* [Exercise]:
Return a copy of every line in the data below that contains "Update".

** Listed entries follows **

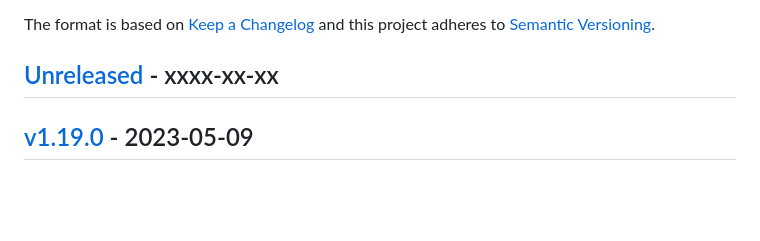
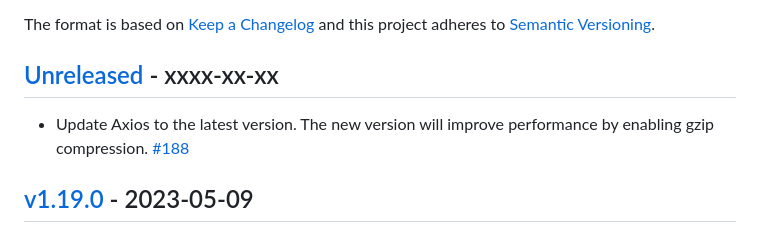
Before and after one commit to sharetribe/flex-sdk-js, a Markdown page: CHANGELOG.md, the part around the change. GitHub-like rendering; blank space fills up the shorter version.

Commit message:
Update CHANGELOG

```diff
--- a/CHANGELOG.md
+++ b/CHANGELOG.md
@@ -7,6 +7,10 @@ Changelog](http://keepachangelog.com/en/1.0.0/) and this project
 adheres to [Semantic Versioning](http://semver.org/spec/v2.0.0.html).
 
 ## [Unreleased] - xxxx-xx-xx
+
+* Update Axios to the latest version. The new version will improve performance by
+  enabling gzip compression.
+  [#188](https://github.com/sharetribe/flex-sdk-js/pull/188)
 
 ## [v1.19.0] - 2023-05-09
 
```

** End of Listed entries **

* [Answer below]:
Update CHANGELOG
+* Update Axios to the latest version. The new version will improve performance by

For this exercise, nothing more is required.